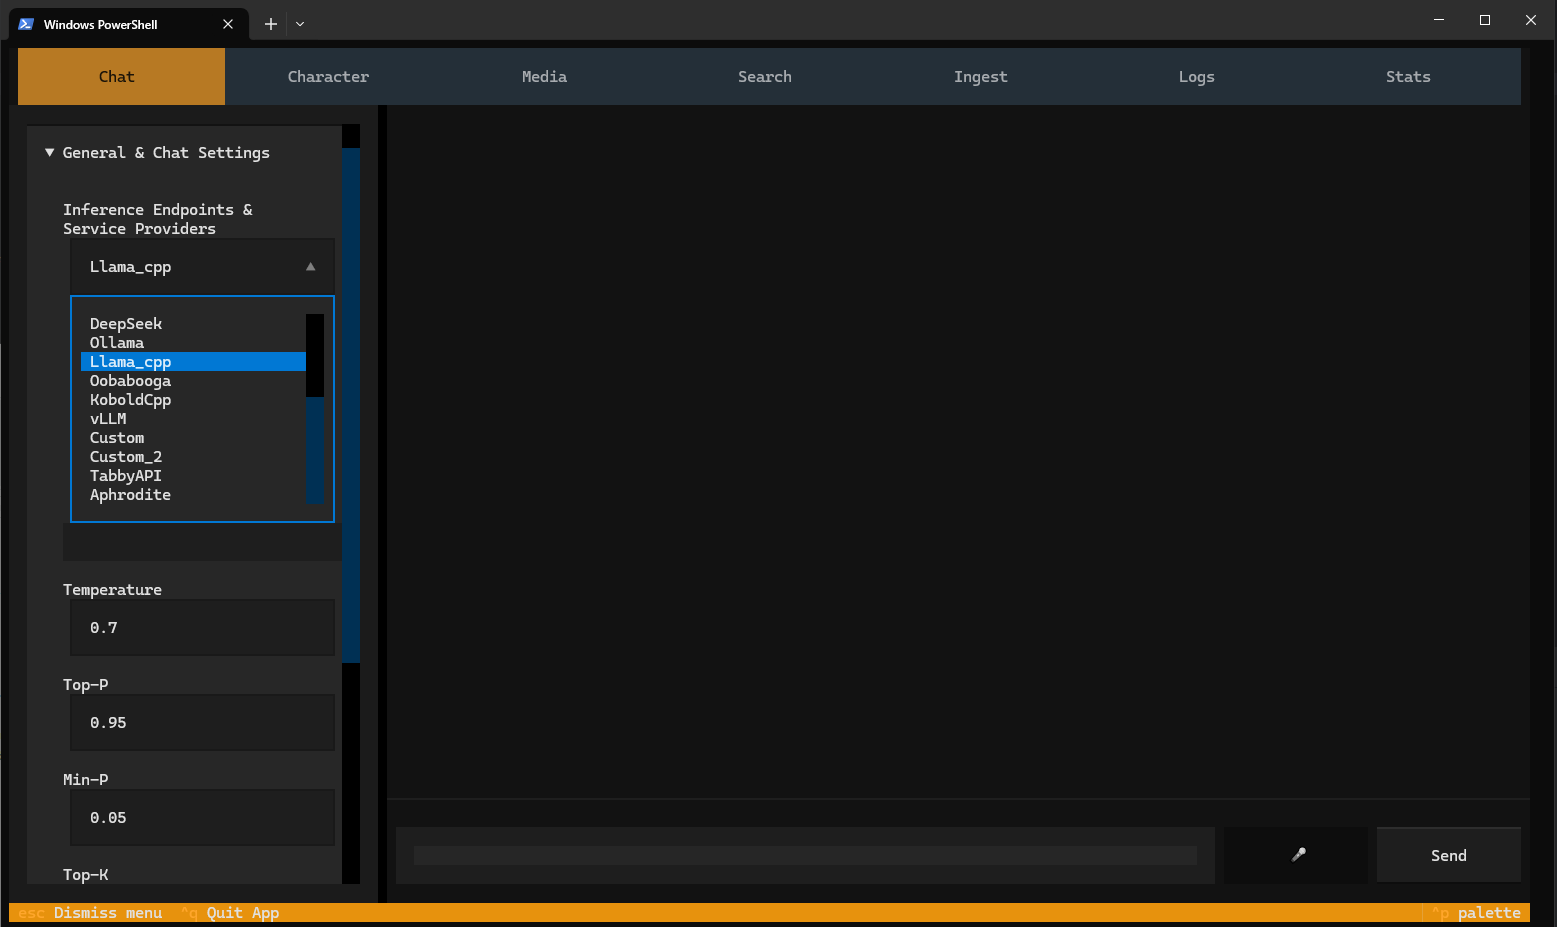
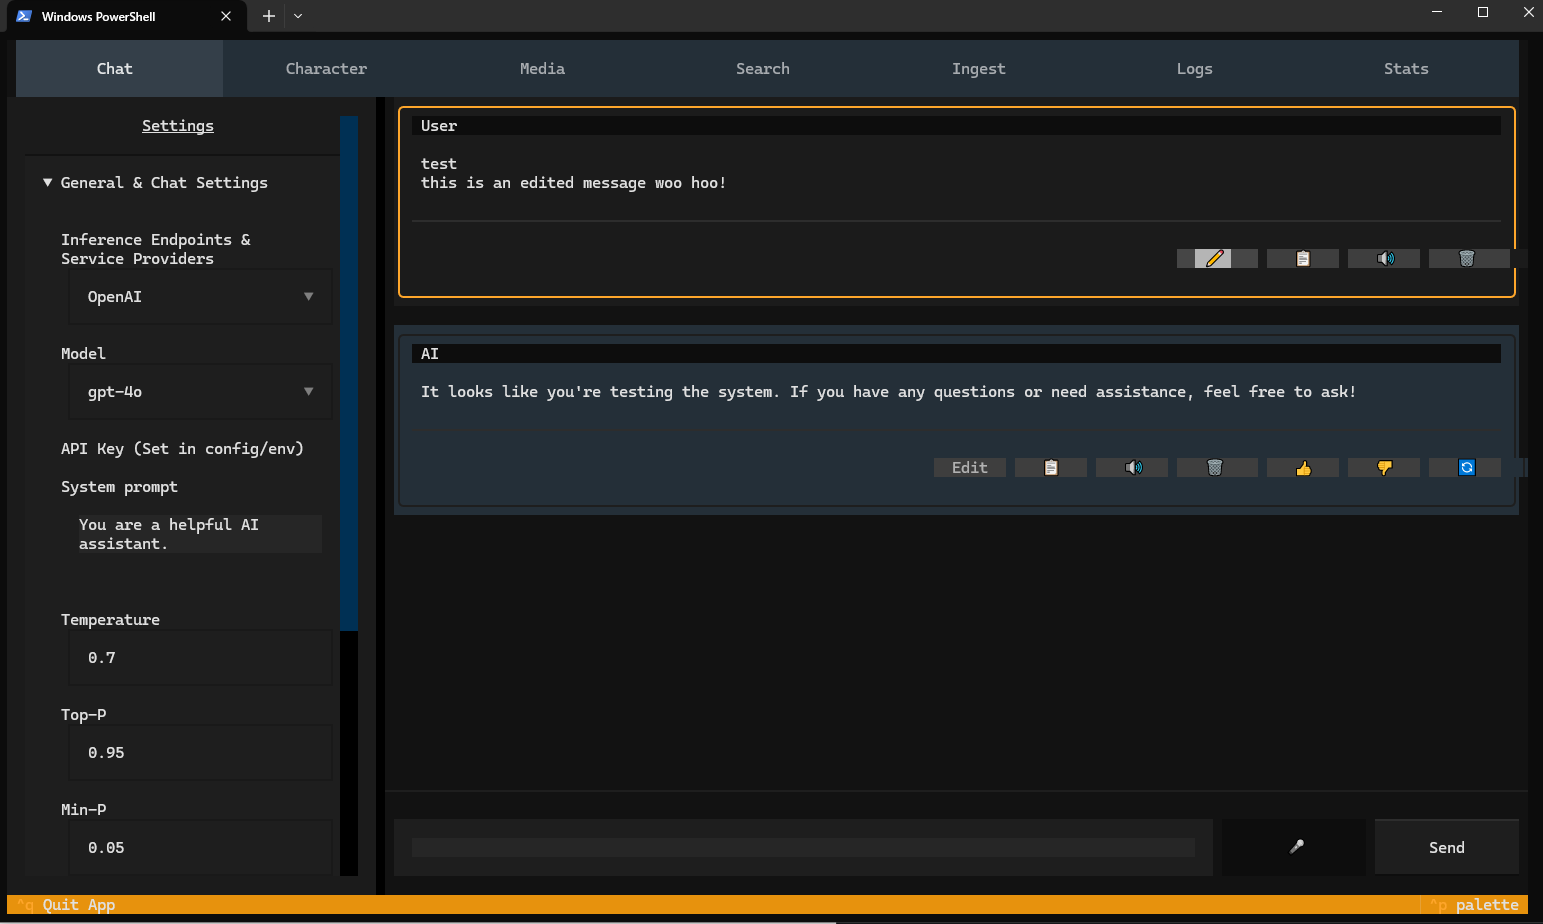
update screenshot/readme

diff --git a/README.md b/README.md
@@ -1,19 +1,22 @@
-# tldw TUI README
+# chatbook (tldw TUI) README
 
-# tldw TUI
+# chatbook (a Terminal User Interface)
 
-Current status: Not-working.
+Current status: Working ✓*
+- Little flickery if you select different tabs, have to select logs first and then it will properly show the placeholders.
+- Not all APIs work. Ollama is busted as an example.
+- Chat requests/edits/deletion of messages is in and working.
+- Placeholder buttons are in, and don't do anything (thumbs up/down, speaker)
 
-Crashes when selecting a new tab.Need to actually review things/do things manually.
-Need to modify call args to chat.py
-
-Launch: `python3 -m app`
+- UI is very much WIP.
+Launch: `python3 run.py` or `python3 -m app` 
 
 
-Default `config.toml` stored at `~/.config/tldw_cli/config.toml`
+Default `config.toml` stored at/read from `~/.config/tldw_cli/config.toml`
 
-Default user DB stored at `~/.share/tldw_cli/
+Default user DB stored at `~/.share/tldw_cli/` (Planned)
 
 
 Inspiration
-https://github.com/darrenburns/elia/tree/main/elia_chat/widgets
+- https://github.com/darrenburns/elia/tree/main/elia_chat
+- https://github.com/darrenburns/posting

-------

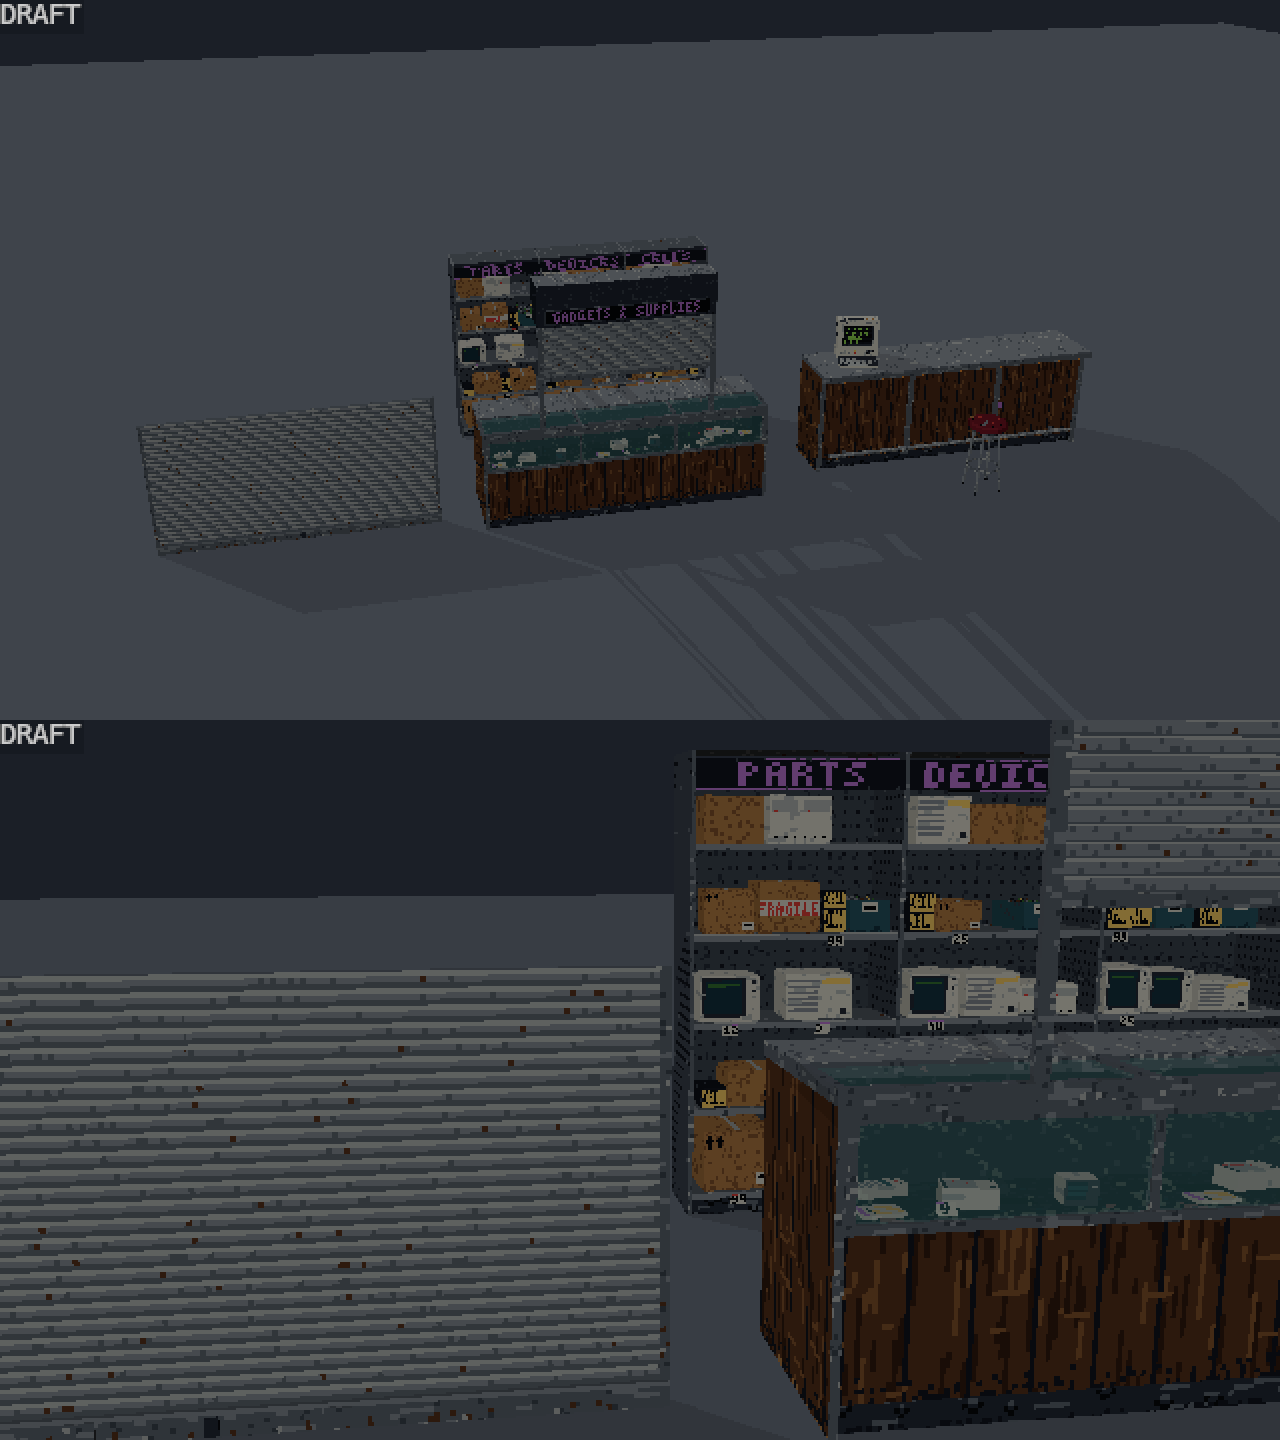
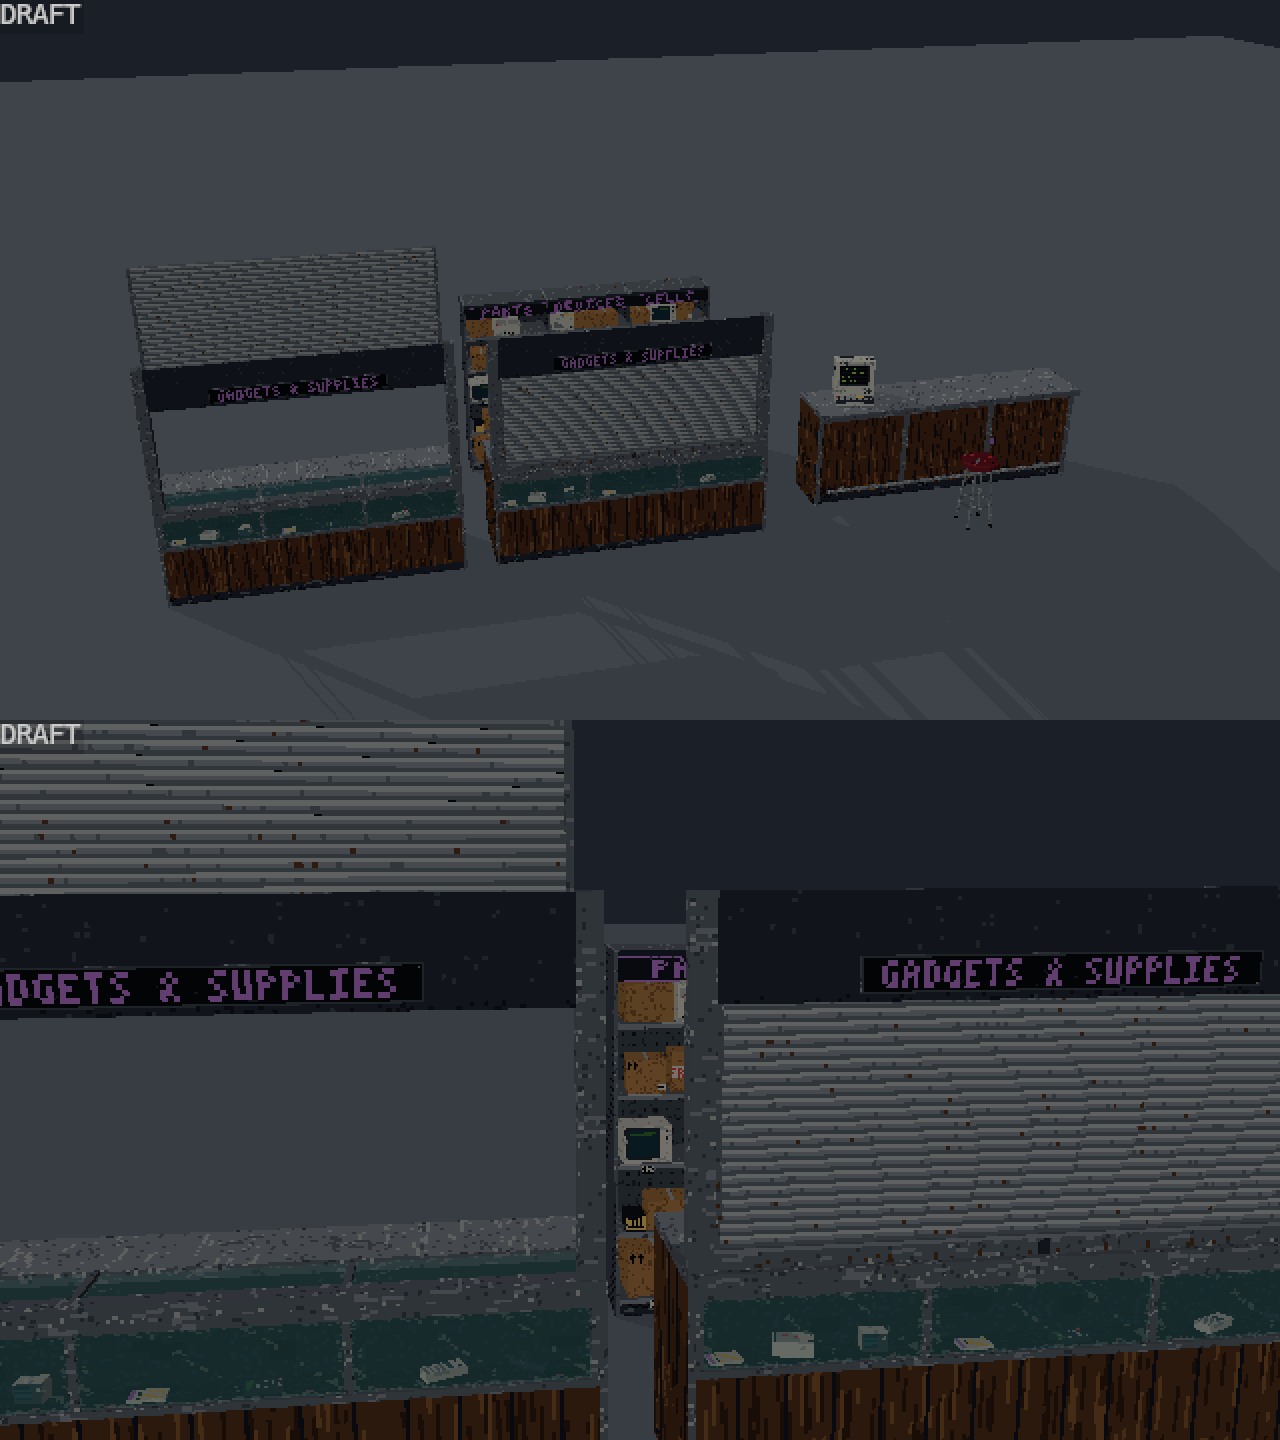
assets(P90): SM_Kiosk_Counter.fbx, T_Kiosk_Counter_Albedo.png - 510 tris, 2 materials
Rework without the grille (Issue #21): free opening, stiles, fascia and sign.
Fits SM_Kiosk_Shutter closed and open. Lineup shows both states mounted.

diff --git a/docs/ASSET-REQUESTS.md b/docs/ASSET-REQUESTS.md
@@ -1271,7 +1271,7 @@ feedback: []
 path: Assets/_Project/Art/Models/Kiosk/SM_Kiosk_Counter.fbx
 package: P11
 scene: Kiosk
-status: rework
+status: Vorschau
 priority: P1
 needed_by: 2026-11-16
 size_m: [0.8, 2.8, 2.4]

-------

◆ Problem requirements ◆
Work out how many lines of the entries contain the word "Current", and answer with that number alone.

◆ Response to the exercise ◆
2